Smokey the Bear celebrates 70 years next month
LEWISTOWN – Smokey the Bear, the official mascot of the Prevent Wildfire Campaign, celebrates his 70th birthday next month.
Starting on Aug. 9, 1944, the Prevent Wildfire campaign is the longest running public service advertising campaign in U.S. History. According to Dan LeCrone, forest fire specialist supervisor at Rothrock State Forest, the real-life smokey, living symbol of the campaign, was discovered during a New Mexico forest fire.
“In 1950 (firefighters) found a bear cub in New Mexico in a wildfire. When the firefighters saw him they took him back to a local rangers station, who then took him to a local veterinarian. He became a living symbol until 1976, when the bear passed away,” he said.
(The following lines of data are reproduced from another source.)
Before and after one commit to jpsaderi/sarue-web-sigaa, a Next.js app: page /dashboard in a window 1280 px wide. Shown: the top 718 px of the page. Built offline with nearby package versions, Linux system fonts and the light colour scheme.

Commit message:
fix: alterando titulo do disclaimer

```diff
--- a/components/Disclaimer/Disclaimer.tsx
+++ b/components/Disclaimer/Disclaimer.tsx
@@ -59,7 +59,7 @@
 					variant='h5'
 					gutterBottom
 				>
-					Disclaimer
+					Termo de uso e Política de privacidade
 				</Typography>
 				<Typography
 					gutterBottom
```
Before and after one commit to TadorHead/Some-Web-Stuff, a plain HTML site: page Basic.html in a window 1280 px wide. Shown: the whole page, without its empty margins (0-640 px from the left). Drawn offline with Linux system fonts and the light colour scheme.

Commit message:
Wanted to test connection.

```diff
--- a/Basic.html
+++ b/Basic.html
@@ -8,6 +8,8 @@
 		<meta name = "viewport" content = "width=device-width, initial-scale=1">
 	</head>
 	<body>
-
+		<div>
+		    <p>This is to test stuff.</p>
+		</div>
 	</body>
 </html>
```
The campaign was started to promote wildfire safety and, although wildfires in Pennsylvania are not nearly as troublesome as they are out west, LeCrone said they are still a problem.
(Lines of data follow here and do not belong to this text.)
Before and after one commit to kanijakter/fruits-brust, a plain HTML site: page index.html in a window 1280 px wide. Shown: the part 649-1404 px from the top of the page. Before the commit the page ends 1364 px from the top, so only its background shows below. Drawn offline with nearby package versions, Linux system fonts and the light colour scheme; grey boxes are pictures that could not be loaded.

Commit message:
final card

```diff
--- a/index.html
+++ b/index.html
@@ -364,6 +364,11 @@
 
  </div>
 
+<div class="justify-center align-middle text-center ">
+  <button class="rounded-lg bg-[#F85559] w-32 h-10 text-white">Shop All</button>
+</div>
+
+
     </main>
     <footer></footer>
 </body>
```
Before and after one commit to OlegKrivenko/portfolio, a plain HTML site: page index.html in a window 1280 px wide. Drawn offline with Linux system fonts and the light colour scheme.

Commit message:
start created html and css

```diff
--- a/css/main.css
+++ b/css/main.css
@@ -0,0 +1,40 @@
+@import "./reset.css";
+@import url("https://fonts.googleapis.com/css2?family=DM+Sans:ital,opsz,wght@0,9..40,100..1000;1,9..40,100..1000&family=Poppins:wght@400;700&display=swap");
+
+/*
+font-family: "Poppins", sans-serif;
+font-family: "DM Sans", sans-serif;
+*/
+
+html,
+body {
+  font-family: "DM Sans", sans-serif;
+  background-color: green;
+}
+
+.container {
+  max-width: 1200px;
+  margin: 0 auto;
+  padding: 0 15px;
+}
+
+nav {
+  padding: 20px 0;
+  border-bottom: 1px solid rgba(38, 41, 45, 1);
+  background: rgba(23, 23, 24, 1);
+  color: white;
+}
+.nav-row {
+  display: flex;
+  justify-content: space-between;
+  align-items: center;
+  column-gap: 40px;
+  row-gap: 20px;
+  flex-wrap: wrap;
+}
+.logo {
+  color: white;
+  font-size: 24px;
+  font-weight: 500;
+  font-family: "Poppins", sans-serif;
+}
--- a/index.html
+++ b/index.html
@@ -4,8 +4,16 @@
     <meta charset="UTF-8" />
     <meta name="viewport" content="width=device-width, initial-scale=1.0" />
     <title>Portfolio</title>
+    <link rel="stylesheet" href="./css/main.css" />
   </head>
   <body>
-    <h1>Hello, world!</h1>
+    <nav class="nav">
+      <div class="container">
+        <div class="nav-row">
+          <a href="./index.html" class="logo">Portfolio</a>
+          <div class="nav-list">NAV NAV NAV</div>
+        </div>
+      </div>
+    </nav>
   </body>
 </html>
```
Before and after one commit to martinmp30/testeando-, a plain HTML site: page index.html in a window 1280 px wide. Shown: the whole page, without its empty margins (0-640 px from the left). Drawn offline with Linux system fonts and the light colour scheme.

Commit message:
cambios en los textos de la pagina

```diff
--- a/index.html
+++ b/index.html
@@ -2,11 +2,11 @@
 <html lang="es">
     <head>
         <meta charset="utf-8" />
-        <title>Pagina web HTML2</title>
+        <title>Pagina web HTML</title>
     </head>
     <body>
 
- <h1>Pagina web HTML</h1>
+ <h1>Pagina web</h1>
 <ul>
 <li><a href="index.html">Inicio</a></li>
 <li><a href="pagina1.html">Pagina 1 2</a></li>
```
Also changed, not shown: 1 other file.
“We average 25 to 30 fires a year. We average 125 to 130 burned acres a year,” he said.
LeCrone said wildfires in the eastern part of the United States are usually man made.
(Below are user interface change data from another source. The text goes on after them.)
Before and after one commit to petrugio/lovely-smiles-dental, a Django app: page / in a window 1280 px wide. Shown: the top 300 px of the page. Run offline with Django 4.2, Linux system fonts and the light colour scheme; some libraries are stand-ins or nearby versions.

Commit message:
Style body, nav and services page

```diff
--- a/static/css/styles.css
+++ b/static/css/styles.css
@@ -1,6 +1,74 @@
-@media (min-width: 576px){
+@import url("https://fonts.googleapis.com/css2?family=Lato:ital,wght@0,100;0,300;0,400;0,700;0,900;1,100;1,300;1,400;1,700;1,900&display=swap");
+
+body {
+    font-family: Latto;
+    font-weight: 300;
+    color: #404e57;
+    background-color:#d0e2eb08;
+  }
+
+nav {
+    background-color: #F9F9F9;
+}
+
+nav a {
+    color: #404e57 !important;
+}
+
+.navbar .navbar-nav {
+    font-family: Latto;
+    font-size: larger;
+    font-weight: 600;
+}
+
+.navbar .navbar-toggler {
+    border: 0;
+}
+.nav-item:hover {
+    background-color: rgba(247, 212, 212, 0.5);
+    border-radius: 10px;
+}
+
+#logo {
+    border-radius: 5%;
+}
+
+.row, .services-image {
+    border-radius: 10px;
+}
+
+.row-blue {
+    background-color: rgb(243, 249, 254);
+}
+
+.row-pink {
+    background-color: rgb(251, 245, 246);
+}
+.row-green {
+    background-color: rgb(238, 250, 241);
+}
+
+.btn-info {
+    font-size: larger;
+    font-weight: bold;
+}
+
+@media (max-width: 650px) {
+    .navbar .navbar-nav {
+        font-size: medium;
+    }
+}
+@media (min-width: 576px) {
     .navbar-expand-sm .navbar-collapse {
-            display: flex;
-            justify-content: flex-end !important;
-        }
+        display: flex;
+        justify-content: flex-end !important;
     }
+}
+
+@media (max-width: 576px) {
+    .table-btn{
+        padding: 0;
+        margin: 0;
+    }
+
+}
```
“It’s just people burning debris, brush piles. That is our number one cause of fires. Second, for whatever reason, people light fires,” he said.
The fire season in Pennsylvania usually lasts from the time the snow melts until the beginning of May.
The weather in the eastern part of the United States is what keeps wildfires from becoming the size of those that occur in the western part of the United States.
“Even though it gets dry, the leaves and the shade of the trees hold some of the moisture down there,” he said.
LeCrone also offered tips people can use to prevent wildfires while out enjoying Mother Nature including:
Make sure campfires are out before leaving an area,
Place campfires in a safe place, away from the brush and tree branches, and circle them with rocks,
Have a shovel and bucket handy,
Make sure campfires are attended at all times.
A birthday celebration will be held for Smokey at 7 p.m., Friday, Aug. 8, 2014, at Raystown Lake. For more information about Smokey the Bear and wildfire safety visit www.smokeybear.com.